Comparative study of European RPAS regulations

Civil aviation contributes to a chain of logistic integral transport that has as aim serve better the citizens and the society. It contributes a value added across offering rapid, trustworthy and resistant connections in a global net. For 2050, there is waited a number of different categories of aircraft to be operative, diverse in size, performance and type, in spite of some still having a pilot on board, but many directed by remote or totally automated control. The opening of the European market for remotely piloted aerial systems (RPAS) therefore, is an important step for the aviation market of the future [1, 2] RPAS form part of the wider category of Unmanned Aerial Systems (UAS). The term UAS (Unmanned Aircraft System) refers to those systems which involve the movement of air vehicle without a human operator on board and includes the aircraft as well as supporting ground, air, and communications infrastructure. The RPAS is a subcategory of this family, indicating all those UAS that have a human operator (or Remote Pilot - RP) operating the air vehicle from a remote position (Remote Pilot Station - RPS) and in constant control of the vehicle [3]. The aerial vehicle, called Remotely Piloted Aircraft (RPA) has been considered by ICAO as an aircraft, so it has to comply with the Rules of the Air [4]. The term system refers to the complex nature of the RPAS, where several components need to be coordinated. RPAS integration in non-segregated airspace has been set as an objective for the future of several Civil Aviation Authorities and the industry alike. The expected integration is being studied by several agencies, providing detailed and valuable information on how to proceed step by step. Such is the case of the European RPAS Steering Group in their European Roadmap for RPAS integration [5] and the Federal Aviation Administration [6]. Also, the International Civil Aviation Organization (ICAO) has set the objective of establishing the principles and rules for the RPAS to operate in airspace mixed with manned aircraft, under Instrumental Flight Rules (IFR) and Visual Flight Rules (VFR) adhering to the requirements of the specific airspace in which they are operating [6][7][8]. The study of RPAS operations involve several perspectives to consider, like regulation, airworthiness, communications and interoperability. The current lack of a common and specific regulation makes the RPAS operations available only into segregated airspace for specific military or experimental operations (after the issue of a notification of approval by the authorities). The regulation is usually beyond technical improvements so that in the RPAS operations, there are no valid standards for their integration in non-segregated airspace with the required level of safety [9]. If RPAS are to be integrated, either for civil or military applications, they will have to comply with the same rules and procedures as the other airspace users, without degradation of the safety, without disruption of current operations and without modifying ATC procedures.
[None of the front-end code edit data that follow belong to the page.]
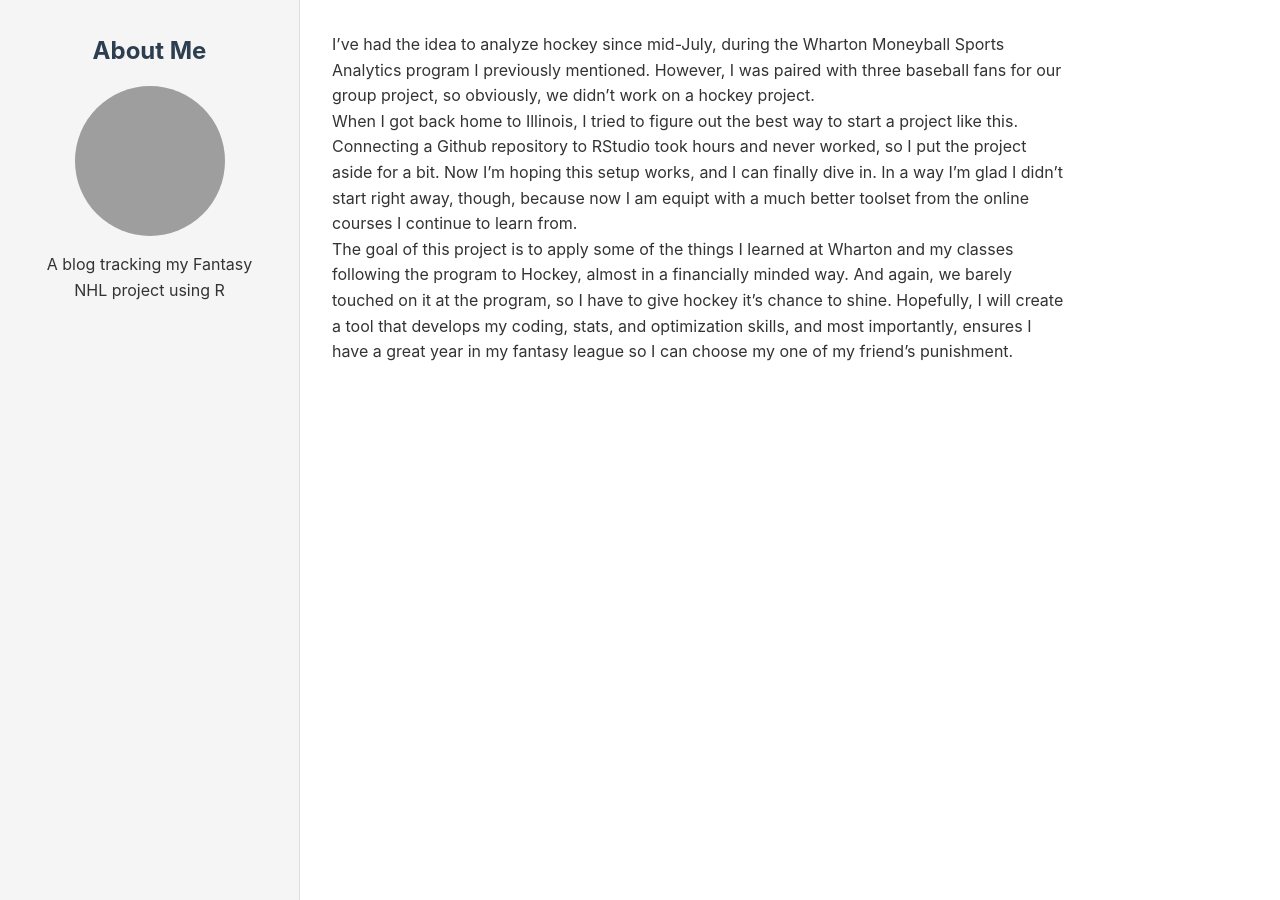
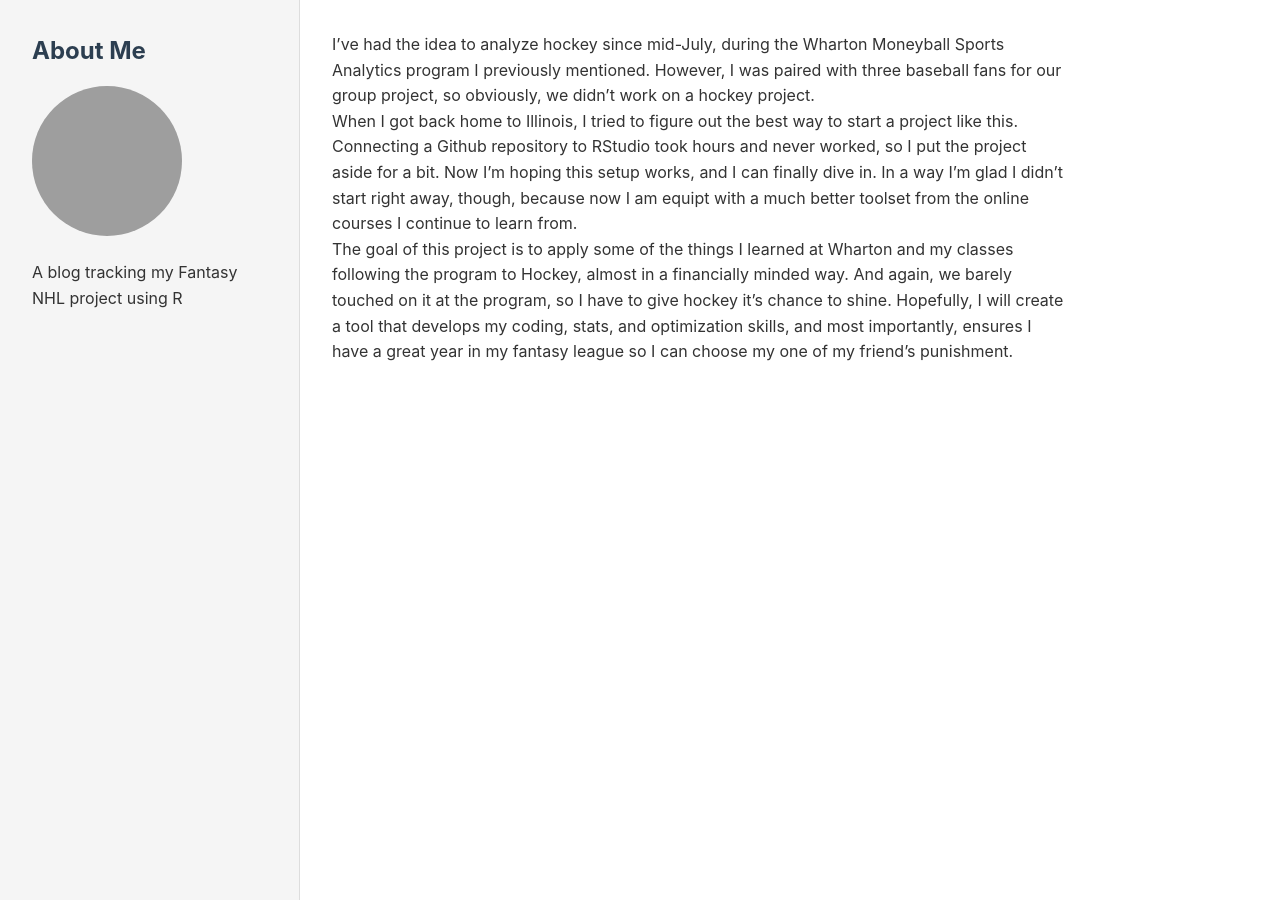
Before and after one commit to HenryLange/fantasy-nhl-optimizer, a Jekyll site: the page built from _posts/2025-08-31-first-post.md, in a window 1280 px wide. Built offline with Jekyll 4.4.1, drawn with Linux system fonts in a browser that asks for light colours; our own code applies the rules of GitHub Pages for plain Markdown files; grey boxes are pictures that could not be loaded.

Commit message:
Revert "Update style.css"
This reverts commit 9f528d8c3f42141657c25ede11d9d3025c90e23d.

```diff
--- a/assets/css/style.css
+++ b/assets/css/style.css
@@ -1,3 +1,6 @@
+---
+---
+
 * {
     margin: 0;
     padding: 0;
@@ -5,7 +8,7 @@
 }
 
 body {
-    font-family: -apple-system, BlinkMacSystemFont, sans-serif;
+    font-family: -apple-system, BlinkMacSystemFont, 'Segoe UI', Roboto, Oxygen, Ubuntu, Cantarell, sans-serif;
     line-height: 1.6;
     color: #333;
 }
@@ -25,26 +28,17 @@
     border-right: 1px solid #ddd;
 }
 
-.about-section {
-    text-align: center;
-}
-
 .about-section h2 {
     margin-bottom: 1rem;
     color: #2c3e50;
 }
 
 .profile-img {
-    width: 150px !important;
-    height: 150px !important;
-    max-width: 150px !important;
-    max-height: 150px !important;
+    width: 150px;
+    height: 150px;
     border-radius: 50%;
     object-fit: cover;
     margin-bottom: 1rem;
-    display: block;
-    margin-left: auto;
-    margin-right: auto;
 }
 
 .main-content {
@@ -54,6 +48,7 @@
     max-width: 800px;
 }
 
+/* Responsive design */
 @media (max-width: 768px) {
     .container {
         flex-direction: column;
```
Therefore, it is considered that RPAS behaviour in operations must be equivalent to manned aviation, including for the air traffic control (ATC). In the European Union, the aviation safety regulator is the European Aviation Safety Agency (EASA) and, by the moment and until the actual regulations does not change, the RPAS responsibilities are divided between the very light aircraft (MTOW under 150 kg), owned by the National Authorities, and the heavy RPAS (MTOW over 150 kg), competence of EASA [10]. While the moment when the previous division finishes (envisioned more or less by 2017 according to [1] and [5]) there are several European national authorities who are establishing their own regulations in order to facilitate the commercial expansion of the small RPAS business in their territories. This multiplicity of legislations is generating a confusing regulatory map across Europe which is hindering the natural expansion of small RPAS manufacturers and operators through the common market. This work aims to present a concise comparative study of all the available approved national regulations for small RPAS in Europe in order to highlight the main differences and coincidences among them, trying also to extract a set of conclusions that may help the regulators in order to the future establishment of a set of harmonized standards in the UE. By the moment, the study has started by analyzing and comparing the regulations approved at United Kingdom, Sweden, Czech Republic, Italy, France and Spain, but as soon as more regulations are put into force, they will be included in the study.